Tom Ford's superbly dark tale of revenge

Trending Now

The latest film from fashion designer turned director Tom Ford, Nocturnal Animals is really several different films jostling for space. On one hand, it is a study of the driven, insecure people who populate Los Angeles’ arts community. On another, it is a film about regret and the poor choices people make in life. And it is also a meta-textual drama in which a film-within-the-film unfolds that both offers commentary on the main story but is in its own right a violent noir set in the boondocks of West Texas. OK?

Actually, Nocturnal Animals is phenomenally good. Ford artfully manages his narrative jumps, from LA in the present day to New York in flashback and dusty Texas desert. He cuts elegantly from sterile, artificially-lit art galleries to the wife-open desert spaces, finding links and segues: the colour of someone’s hair, the shape of a body.


Adapted from Austin Wright’s novel, Tony And Susan, the film is hung decorously around Susan Morrow (Amy Adams), a visual artist who is drifting through a loveless second marriage to a philandering husband, played by Armie Hammer. She is miserable, can’t sleep. One day, she receives a manuscript through the post of the debut novel written by her ex-husband Edward (Jake Gyllenhaal) – a sensitive figure whose heart she broke twice over. This novel, Nocturnal Creatures, plays out as the film-within-the-film, in which Tony (also played by Gyllenhaal) and his wife and teenage daughter encounter unspeakable horrors on the Interstate.

It is complex and mature film – a significant leap from Ford’s debut, A Single Man. Needless to say, it is beautifully composed; but in Adams, Gyllenhaal and Michael Shannon (as a laconic Texas lawman) the acting is hefty and intense. It fits somewhere between Mulholland Drive and In Cold Blood, but is entirely its own thing.
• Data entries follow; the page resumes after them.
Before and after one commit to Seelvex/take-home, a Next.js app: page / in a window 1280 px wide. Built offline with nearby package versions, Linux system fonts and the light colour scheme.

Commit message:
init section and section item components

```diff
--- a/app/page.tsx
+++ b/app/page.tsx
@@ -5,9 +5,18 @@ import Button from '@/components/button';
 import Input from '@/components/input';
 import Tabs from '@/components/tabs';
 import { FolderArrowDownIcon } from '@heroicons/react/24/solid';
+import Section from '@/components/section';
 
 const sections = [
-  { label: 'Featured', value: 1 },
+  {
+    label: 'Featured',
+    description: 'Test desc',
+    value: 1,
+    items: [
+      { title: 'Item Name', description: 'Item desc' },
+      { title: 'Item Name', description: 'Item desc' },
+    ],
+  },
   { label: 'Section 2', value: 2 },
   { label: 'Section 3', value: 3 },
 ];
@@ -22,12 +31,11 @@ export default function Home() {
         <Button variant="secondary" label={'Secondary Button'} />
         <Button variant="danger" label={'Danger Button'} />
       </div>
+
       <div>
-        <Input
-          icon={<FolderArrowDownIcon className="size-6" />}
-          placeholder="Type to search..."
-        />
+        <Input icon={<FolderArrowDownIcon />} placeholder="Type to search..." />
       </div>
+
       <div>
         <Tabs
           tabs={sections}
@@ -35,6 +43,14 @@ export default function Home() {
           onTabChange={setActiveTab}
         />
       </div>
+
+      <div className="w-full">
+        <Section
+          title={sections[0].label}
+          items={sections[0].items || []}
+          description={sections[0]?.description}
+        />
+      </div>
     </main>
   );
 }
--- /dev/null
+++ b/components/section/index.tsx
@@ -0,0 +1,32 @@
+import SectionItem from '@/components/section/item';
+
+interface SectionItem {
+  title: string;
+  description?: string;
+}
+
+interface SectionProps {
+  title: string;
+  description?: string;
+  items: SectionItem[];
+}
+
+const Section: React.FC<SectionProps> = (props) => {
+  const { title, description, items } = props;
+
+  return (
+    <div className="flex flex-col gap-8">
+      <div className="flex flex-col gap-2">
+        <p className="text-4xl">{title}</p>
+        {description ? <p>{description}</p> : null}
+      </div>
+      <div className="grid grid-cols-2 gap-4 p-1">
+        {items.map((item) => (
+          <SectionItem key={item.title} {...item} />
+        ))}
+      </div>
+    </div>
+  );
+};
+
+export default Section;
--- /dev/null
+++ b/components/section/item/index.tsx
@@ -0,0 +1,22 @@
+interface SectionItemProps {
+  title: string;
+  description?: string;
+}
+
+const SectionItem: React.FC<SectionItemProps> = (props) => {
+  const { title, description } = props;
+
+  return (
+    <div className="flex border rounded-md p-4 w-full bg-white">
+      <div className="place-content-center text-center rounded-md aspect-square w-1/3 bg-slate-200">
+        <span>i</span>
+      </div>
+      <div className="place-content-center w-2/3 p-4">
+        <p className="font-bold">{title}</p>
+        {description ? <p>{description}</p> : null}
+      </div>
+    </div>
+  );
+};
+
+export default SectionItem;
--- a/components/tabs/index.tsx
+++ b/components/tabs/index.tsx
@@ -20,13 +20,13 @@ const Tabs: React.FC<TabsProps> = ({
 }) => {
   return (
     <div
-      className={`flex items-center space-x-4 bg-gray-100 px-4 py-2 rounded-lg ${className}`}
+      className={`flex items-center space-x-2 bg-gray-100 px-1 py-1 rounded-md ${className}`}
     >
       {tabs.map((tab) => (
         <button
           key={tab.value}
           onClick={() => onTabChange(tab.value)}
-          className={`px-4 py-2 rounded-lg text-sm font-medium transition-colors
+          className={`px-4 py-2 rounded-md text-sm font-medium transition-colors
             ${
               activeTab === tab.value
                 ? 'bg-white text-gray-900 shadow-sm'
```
One of the films of the year.

Follow me on Twitter @MichaelBonner

The December 2016 issue of Uncut is now on sale in the UK – featuring our cover story on Pink Floyd, plus a free CD compiled by Lambchop’s Kurt Wagner that includes tracks by Nick Cave & The Bad Seeds, Sleaford Mods, Yo La Tengo, Can. Elsewhere in the issue, there’s TheDamned, Julia Holter, Desert Trip, Midlake, C86, David Pajo, Nils Frahm and the New Classical, David Bowie, Tim Buckley, REM, Norah Jones, Morphine, The Pretenders and more plus 140 reviews


Latest Issue